_PROBLEM DESCRIPTION_. Give back the data below exactly, with every line kept the same.

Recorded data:
•••••
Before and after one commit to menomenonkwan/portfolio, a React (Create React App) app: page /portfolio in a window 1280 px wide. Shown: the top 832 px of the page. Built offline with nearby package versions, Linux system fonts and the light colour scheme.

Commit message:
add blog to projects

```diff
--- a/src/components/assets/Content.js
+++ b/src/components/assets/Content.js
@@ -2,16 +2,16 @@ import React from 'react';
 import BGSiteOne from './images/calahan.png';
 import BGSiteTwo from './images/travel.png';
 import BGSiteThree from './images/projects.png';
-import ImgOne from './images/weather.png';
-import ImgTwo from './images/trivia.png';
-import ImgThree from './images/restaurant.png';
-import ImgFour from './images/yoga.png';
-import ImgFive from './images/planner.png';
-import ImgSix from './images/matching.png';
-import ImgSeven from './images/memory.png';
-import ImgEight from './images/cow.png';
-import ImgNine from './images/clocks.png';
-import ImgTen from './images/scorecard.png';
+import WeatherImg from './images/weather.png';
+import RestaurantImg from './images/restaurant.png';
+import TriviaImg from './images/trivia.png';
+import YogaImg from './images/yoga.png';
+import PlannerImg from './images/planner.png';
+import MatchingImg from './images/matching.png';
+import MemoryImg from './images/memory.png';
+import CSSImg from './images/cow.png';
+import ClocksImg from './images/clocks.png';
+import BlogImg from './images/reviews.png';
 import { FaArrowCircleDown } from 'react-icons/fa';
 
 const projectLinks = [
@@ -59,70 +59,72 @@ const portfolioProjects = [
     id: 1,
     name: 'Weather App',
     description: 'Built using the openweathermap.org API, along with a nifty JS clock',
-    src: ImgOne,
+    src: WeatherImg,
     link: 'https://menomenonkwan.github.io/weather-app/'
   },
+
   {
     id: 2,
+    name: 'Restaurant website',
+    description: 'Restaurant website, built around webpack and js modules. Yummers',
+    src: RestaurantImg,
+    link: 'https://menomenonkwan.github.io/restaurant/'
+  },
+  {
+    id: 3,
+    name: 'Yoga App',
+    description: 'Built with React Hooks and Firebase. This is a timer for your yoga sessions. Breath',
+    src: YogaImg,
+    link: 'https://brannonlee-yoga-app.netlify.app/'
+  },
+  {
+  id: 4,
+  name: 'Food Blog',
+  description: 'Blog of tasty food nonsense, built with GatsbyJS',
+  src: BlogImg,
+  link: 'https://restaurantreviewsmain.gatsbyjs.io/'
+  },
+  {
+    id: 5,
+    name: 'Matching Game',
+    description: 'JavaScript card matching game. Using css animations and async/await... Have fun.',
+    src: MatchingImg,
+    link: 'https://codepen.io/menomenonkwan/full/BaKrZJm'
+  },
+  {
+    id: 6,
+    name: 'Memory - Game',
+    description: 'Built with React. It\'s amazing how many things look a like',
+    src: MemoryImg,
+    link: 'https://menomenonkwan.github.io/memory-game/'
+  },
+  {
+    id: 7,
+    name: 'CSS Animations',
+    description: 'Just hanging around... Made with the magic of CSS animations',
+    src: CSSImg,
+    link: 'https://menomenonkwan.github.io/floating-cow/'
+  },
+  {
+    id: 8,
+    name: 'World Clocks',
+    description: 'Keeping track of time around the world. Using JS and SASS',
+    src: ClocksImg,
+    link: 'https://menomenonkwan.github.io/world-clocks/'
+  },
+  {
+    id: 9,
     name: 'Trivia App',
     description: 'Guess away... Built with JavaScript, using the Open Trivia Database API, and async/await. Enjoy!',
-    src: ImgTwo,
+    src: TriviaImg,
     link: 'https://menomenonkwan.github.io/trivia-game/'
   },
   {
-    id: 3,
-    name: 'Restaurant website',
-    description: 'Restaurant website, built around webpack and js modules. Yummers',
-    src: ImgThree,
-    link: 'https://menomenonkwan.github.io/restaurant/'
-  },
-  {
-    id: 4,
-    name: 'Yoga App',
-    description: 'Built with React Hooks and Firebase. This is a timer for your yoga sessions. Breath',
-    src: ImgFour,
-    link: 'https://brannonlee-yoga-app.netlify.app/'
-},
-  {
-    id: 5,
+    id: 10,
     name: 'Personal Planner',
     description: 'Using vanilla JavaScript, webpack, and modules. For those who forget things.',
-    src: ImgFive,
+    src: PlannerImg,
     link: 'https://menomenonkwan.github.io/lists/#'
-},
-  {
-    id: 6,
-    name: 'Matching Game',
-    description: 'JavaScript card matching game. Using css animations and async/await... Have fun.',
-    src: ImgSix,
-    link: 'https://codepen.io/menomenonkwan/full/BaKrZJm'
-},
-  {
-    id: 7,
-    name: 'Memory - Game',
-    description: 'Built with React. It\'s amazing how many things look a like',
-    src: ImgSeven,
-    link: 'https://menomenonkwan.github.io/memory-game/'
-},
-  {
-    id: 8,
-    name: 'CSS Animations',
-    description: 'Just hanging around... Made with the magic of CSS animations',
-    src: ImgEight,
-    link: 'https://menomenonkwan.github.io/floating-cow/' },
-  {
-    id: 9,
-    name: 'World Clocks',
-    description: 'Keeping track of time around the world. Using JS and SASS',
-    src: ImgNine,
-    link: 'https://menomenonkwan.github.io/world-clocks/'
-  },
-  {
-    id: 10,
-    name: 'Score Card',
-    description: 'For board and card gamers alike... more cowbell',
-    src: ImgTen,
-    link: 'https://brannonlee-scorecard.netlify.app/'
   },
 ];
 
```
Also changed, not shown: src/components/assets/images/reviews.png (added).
•••••
_ANSWER_.
Before and after one commit to menomenonkwan/portfolio, a React (Create React App) app: page /portfolio in a window 1280 px wide. Shown: the top 832 px of the page. Built offline with nearby package versions, Linux system fonts and the light colour scheme.

Commit message:
add blog to projects

```diff
--- a/src/components/assets/Content.js
+++ b/src/components/assets/Content.js
@@ -2,16 +2,16 @@ import React from 'react';
 import BGSiteOne from './images/calahan.png';
 import BGSiteTwo from './images/travel.png';
 import BGSiteThree from './images/projects.png';
-import ImgOne from './images/weather.png';
-import ImgTwo from './images/trivia.png';
-import ImgThree from './images/restaurant.png';
-import ImgFour from './images/yoga.png';
-import ImgFive from './images/planner.png';
-import ImgSix from './images/matching.png';
-import ImgSeven from './images/memory.png';
-import ImgEight from './images/cow.png';
-import ImgNine from './images/clocks.png';
-import ImgTen from './images/scorecard.png';
+import WeatherImg from './images/weather.png';
+import RestaurantImg from './images/restaurant.png';
+import TriviaImg from './images/trivia.png';
+import YogaImg from './images/yoga.png';
+import PlannerImg from './images/planner.png';
+import MatchingImg from './images/matching.png';
+import MemoryImg from './images/memory.png';
+import CSSImg from './images/cow.png';
+import ClocksImg from './images/clocks.png';
+import BlogImg from './images/reviews.png';
 import { FaArrowCircleDown } from 'react-icons/fa';
 
 const projectLinks = [
@@ -59,70 +59,72 @@ const portfolioProjects = [
     id: 1,
     name: 'Weather App',
     description: 'Built using the openweathermap.org API, along with a nifty JS clock',
-    src: ImgOne,
+    src: WeatherImg,
     link: 'https://menomenonkwan.github.io/weather-app/'
   },
+
   {
     id: 2,
+    name: 'Restaurant website',
+    description: 'Restaurant website, built around webpack and js modules. Yummers',
+    src: RestaurantImg,
+    link: 'https://menomenonkwan.github.io/restaurant/'
+  },
+  {
+    id: 3,
+    name: 'Yoga App',
+    description: 'Built with React Hooks and Firebase. This is a timer for your yoga sessions. Breath',
+    src: YogaImg,
+    link: 'https://brannonlee-yoga-app.netlify.app/'
+  },
+  {
+  id: 4,
+  name: 'Food Blog',
+  description: 'Blog of tasty food nonsense, built with GatsbyJS',
+  src: BlogImg,
+  link: 'https://restaurantreviewsmain.gatsbyjs.io/'
+  },
+  {
+    id: 5,
+    name: 'Matching Game',
+    description: 'JavaScript card matching game. Using css animations and async/await... Have fun.',
+    src: MatchingImg,
+    link: 'https://codepen.io/menomenonkwan/full/BaKrZJm'
+  },
+  {
+    id: 6,
+    name: 'Memory - Game',
+    description: 'Built with React. It\'s amazing how many things look a like',
+    src: MemoryImg,
+    link: 'https://menomenonkwan.github.io/memory-game/'
+  },
+  {
+    id: 7,
+    name: 'CSS Animations',
+    description: 'Just hanging around... Made with the magic of CSS animations',
+    src: CSSImg,
+    link: 'https://menomenonkwan.github.io/floating-cow/'
+  },
+  {
+    id: 8,
+    name: 'World Clocks',
+    description: 'Keeping track of time around the world. Using JS and SASS',
+    src: ClocksImg,
+    link: 'https://menomenonkwan.github.io/world-clocks/'
+  },
+  {
+    id: 9,
     name: 'Trivia App',
     description: 'Guess away... Built with JavaScript, using the Open Trivia Database API, and async/await. Enjoy!',
-    src: ImgTwo,
+    src: TriviaImg,
     link: 'https://menomenonkwan.github.io/trivia-game/'
   },
   {
-    id: 3,
-    name: 'Restaurant website',
-    description: 'Restaurant website, built around webpack and js modules. Yummers',
-    src: ImgThree,
-    link: 'https://menomenonkwan.github.io/restaurant/'
-  },
-  {
-    id: 4,
-    name: 'Yoga App',
-    description: 'Built with React Hooks and Firebase. This is a timer for your yoga sessions. Breath',
-    src: ImgFour,
-    link: 'https://brannonlee-yoga-app.netlify.app/'
-},
-  {
-    id: 5,
+    id: 10,
     name: 'Personal Planner',
     description: 'Using vanilla JavaScript, webpack, and modules. For those who forget things.',
-    src: ImgFive,
+    src: PlannerImg,
     link: 'https://menomenonkwan.github.io/lists/#'
-},
-  {
-    id: 6,
-    name: 'Matching Game',
-    description: 'JavaScript card matching game. Using css animations and async/await... Have fun.',
-    src: ImgSix,
-    link: 'https://codepen.io/menomenonkwan/full/BaKrZJm'
-},
-  {
-    id: 7,
-    name: 'Memory - Game',
-    description: 'Built with React. It\'s amazing how many things look a like',
-    src: ImgSeven,
-    link: 'https://menomenonkwan.github.io/memory-game/'
-},
-  {
-    id: 8,
-    name: 'CSS Animations',
-    description: 'Just hanging around... Made with the magic of CSS animations',
-    src: ImgEight,
-    link: 'https://menomenonkwan.github.io/floating-cow/' },
-  {
-    id: 9,
-    name: 'World Clocks',
-    description: 'Keeping track of time around the world. Using JS and SASS',
-    src: ImgNine,
-    link: 'https://menomenonkwan.github.io/world-clocks/'
-  },
-  {
-    id: 10,
-    name: 'Score Card',
-    description: 'For board and card gamers alike... more cowbell',
-    src: ImgTen,
-    link: 'https://brannonlee-scorecard.netlify.app/'
   },
 ];
 
```
Also changed, not shown: src/components/assets/images/reviews.png (added).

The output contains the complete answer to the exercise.